My boys love the idea of camping. Occasionally we’ll set up the tent behind our house -one of the benefits of living where we do is that the woods and the creek behind our house feel like being in the middle of nowhere to someone under the age of 7. Usually we’ll get a small campfire going with great plans to make smores, roast hotdogs and have untold adventures.
Then we end up going back in the house to sleep in our own beds…
I had high hopes of going camping with the boys several times this summer: Conner and I have camped at Dinosaur Valley State Park in Glen Rose before and I thought Micah could join us. I like to hike the trails at Cleburne State Park, that could be another option. My parents live on a large ranch outside of College Station – I’ve camped out there MANY times and thought it was time to take the boys out. Camping in the summer can be miserable if you aren’t geared up for it, but with no school to worry about, we wouldn’t have to cram these trips into our short weekends.
Unfortunately I spent the entire summer in Oklahoma City (kinda like camping, only instead of a tent I was in an apartment…not as nice as my tent, but slightly fewer bugs.)
I am not happy that I missed so much this summer, but it was really hot and chances are good that our trips to the woods would have been cut short by sweaty little boys missing the AC.
Now school has started, the heat is finally dipping below the hundred degree mark (it was 94 today) AND Conner has started Cub Scouts. This has greatly increased Conner and Micah’s love of the idea of camping. So, this weekend was going to be different. We decided to camp out at Rachel’s parents’ house – they live out in the country as well. Tents, smores, hotdogs, headlamps, glowsticks, campfire…and two little boys who quickly decided that the ground wasn’t comfortable and they wanted to sleep inside. In Conner’s words, “Dad, I’m not comfortable, it feels like I’m laying down on grass.”
So now its eleven o’clock and I’m in my in-laws’ living room writing a blog post. The tent is still set up outside with no one to keep it company – I like camping and all, but its a back yard…I’m not passing up a bed in this situation – and I can’t help but think about how my boys’ camping experience is similar to many people’s church experience.
I am often reminded of the truth in Bonhoeffer’s statement that most people like the idea of community more than the thing itself. Like Conner’s realization in the tent, it seems cool, and there is an undeniable appeal, but it isn’t always the most comfortable place to lay down.
I could have insisted that Conner and Micah stick it out in the tent (I never even considered that Josiah would make it all night). I could have used this as an opportunity to teach them that we follow through with the things we decide to do…but I had to ask myself, “Do I want them camping or do I want them to love camping with me?”
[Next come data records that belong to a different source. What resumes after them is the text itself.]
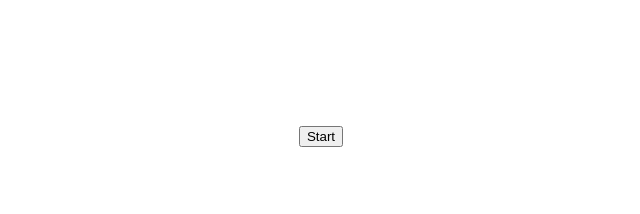
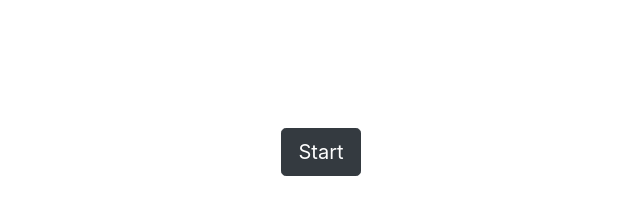
Before and after one commit to Sanjeevkumar-woks/call-hell, a plain HTML site: page index.html in a window 1280 px wide. Shown: the whole page, without its empty margins (319-959 px from the left). Drawn offline with nearby package versions, Linux system fonts and the light colour scheme.

Commit message:
Update index.html

```diff
--- a/index.html
+++ b/index.html
@@ -5,6 +5,7 @@
     <meta http-equiv="X-UA-Compatible" content="IE=edge" />
     <meta name="viewport" content="width=device-width, initial-scale=1.0" />
     <title>Call Back Hell</title>
+    <link rel="stylesheet" href="https://cdn.jsdelivr.net/npm/bootstrap@4.6.1/dist/css/bootstrap.min.css" integrity="sha384-zCbKRCUGaJDkqS1kPbPd7TveP5iyJE0EjAuZQTgFLD2ylzuqKfdKlfG/eSrtxUkn" crossorigin="anonymous">
 <link rel="stylesheet" href="styles.css">
   </head>
   <body>
```
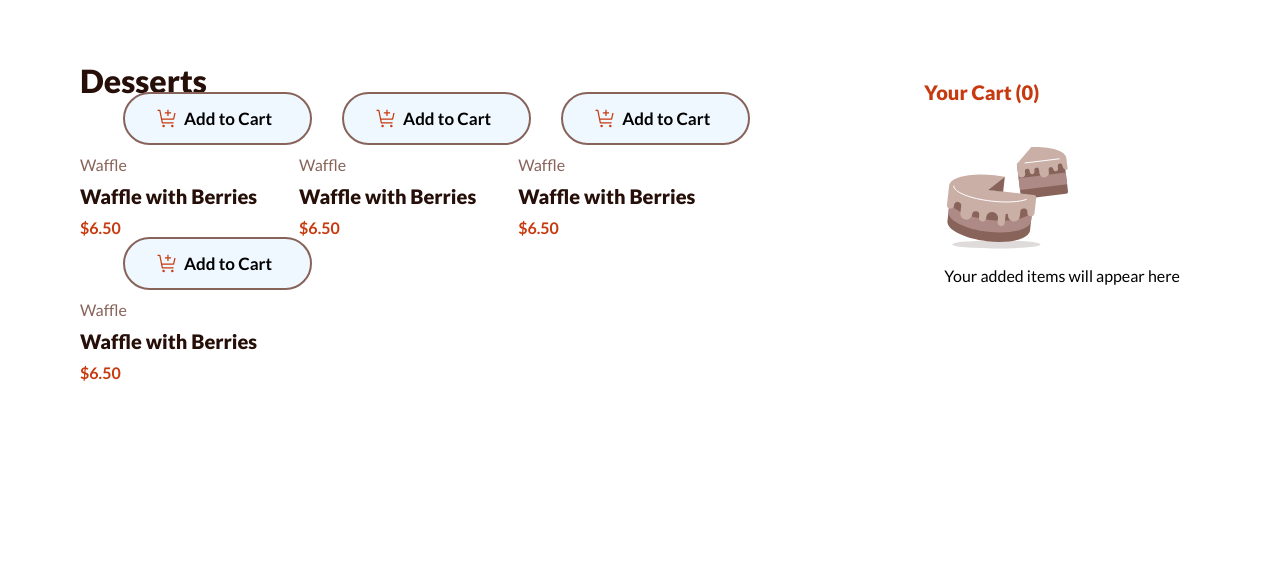
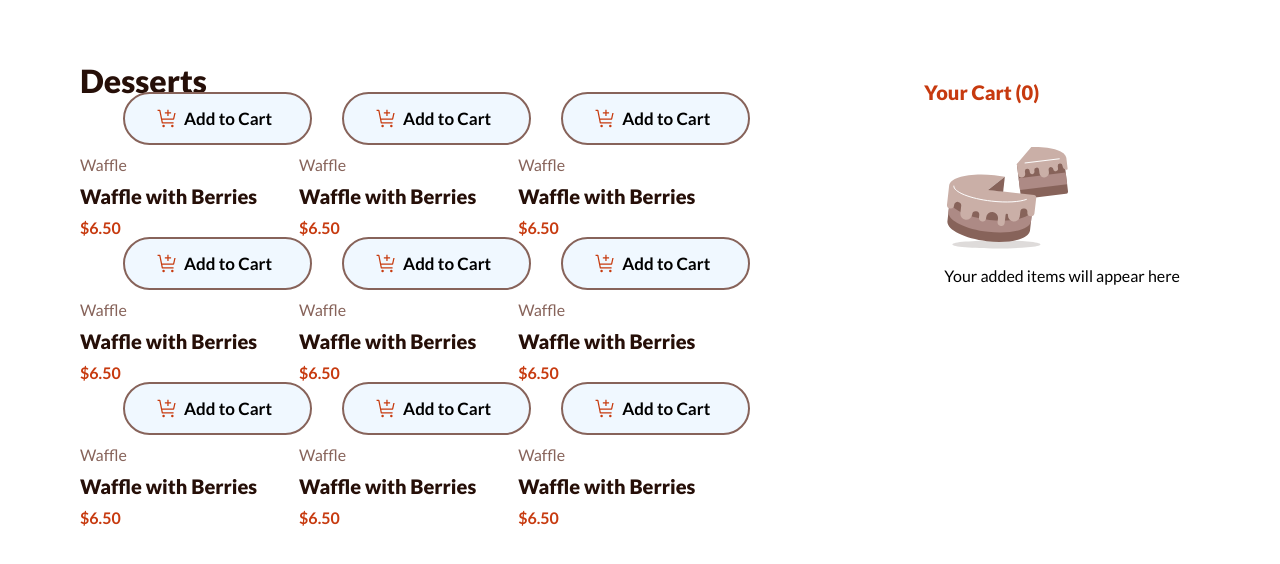
Before and after one commit to AnitaAlexieva/Product-List, a React (Vite) app in the folder client/: page / in a window 1280 px wide. Shown: the top 564 px of the page. Built offline with nearby package versions, Linux system fonts and the light colour scheme; a web font is replaced by a local one.

Commit message:
Loop all the desserts

```diff
--- a/client/src/components/DessertsPage.jsx
+++ b/client/src/components/DessertsPage.jsx
@@ -5,7 +5,7 @@ import requester from "../utils/requester";
 export default function DessertsPage() {
   const [showDialog, setShowDialog] = useState(false);
   const [isAdded, setIsAdded] = useState(false);
-  const [desserts, setDesserts] = useState({})
+  const [desserts, setDesserts] = useState([])
 
   useEffect(() =>{
       requester('/data.json')
@@ -58,10 +58,15 @@ export default function DessertsPage() {
         <div className="desserts-container">
           <h1>Desserts</h1>
           <div className="all-desserts">
-            <DessertItem desserts={desserts} onAddedDessert={isAddedInfo} />
-            <DessertItem />
-            <DessertItem />
-            <DessertItem />
+            {
+              desserts.map((desserts,index)=>(
+                <DessertItem
+                key={index}
+                desserts={desserts}
+                onAddedDessert={isAddedInfo}
+                />
+              ))
+            }
           </div>
         </div>
 
@@ -79,6 +84,7 @@ export default function DessertsPage() {
                 </div>
               </div>
               <div className="close-mark-div">
+                <img className="close-mark" src="assets\images\icon-remove-item.svg" alt="close" />
               </div>
             </div>
 
```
If the goal is simply for them to spend the night in a tent, then I should go wake them up and take them back out there. But that isn’t really my goal. Certainly I want them to go camping with me, and I often think about the possibilities ahead for the four of us guys. But I want them to love it as I do. I want their memories of times spent outdoors to be good ones so that after hurricane puberty hits maybe they’ll still want to do this stuff with their old man.
I have a couple friends right now who are ministers in established churches and really seem to be frustrated with this type of start and stop commitment to community, shared life and missional engagement in their churches. People say they want to be a part of something meaningful and transformative; they want to join God in the amazing work of transforming lives and all of creation…but it isn’t comfortable so they start asking to go back inside.
To those friends – and to anyone else who finds themselves in such a place – I urge you to remember that our goal is not just to get people to participate in a certain way. The goal is for our friends and fellow disciples to get a taste of the amazing life that God has prepared for those who will join in the journey of reconciling all things. Our goal is not just to reach out to our community, but to realize that joining God in this ministry helps us to tap into the essence of what it means to be truly human.
To help people on this path, sometimes we may have to be willing to let them go back inside for a while, knowing that we’ll try it again soon. Allow the memories of the campfire, the marshmallows and the stories told to sink in and call them back. Trust that this experience is captivating and doesn’t need coercion in order to take root.
I know that this is true when it comes to walking with our non-Christian friends and I suspect that it is equally true for our overly-churched friends as well.
Perhaps there comes a time when a stronger approach is needed. If the boys and I end up camping on the side of Mt. Elbert and one of them decides they’d rather be back home, packing up and leaving wouldn’t seem like a profitable decision…of course I don’t plan to be on a mountain in Colorado with a 1st grader and two preschoolers. So maybe the question regarding your church is, “Are we dealing with preschoolers, teenagers or adults?” This question runs the risk of condescension and arrogance, so beware, but it can also shed some light on how to proceed. Maybe the question becomes not only about how to get your church engaged in God’s mission, but how to help the church move out of a pre-adolescent faith.
To those who have been called to serve within established churches, serve faithfully. The grass isn’t greener on this side of the fence. Well, maybe in some ways it is, but there are snakes in the grass, so its a tradeoff! Remember, if life with God can happen anywhere, it can happen here. Even if “here” is a living room one hundred feet from the empty campsite where everyone was so excited to spend the evening.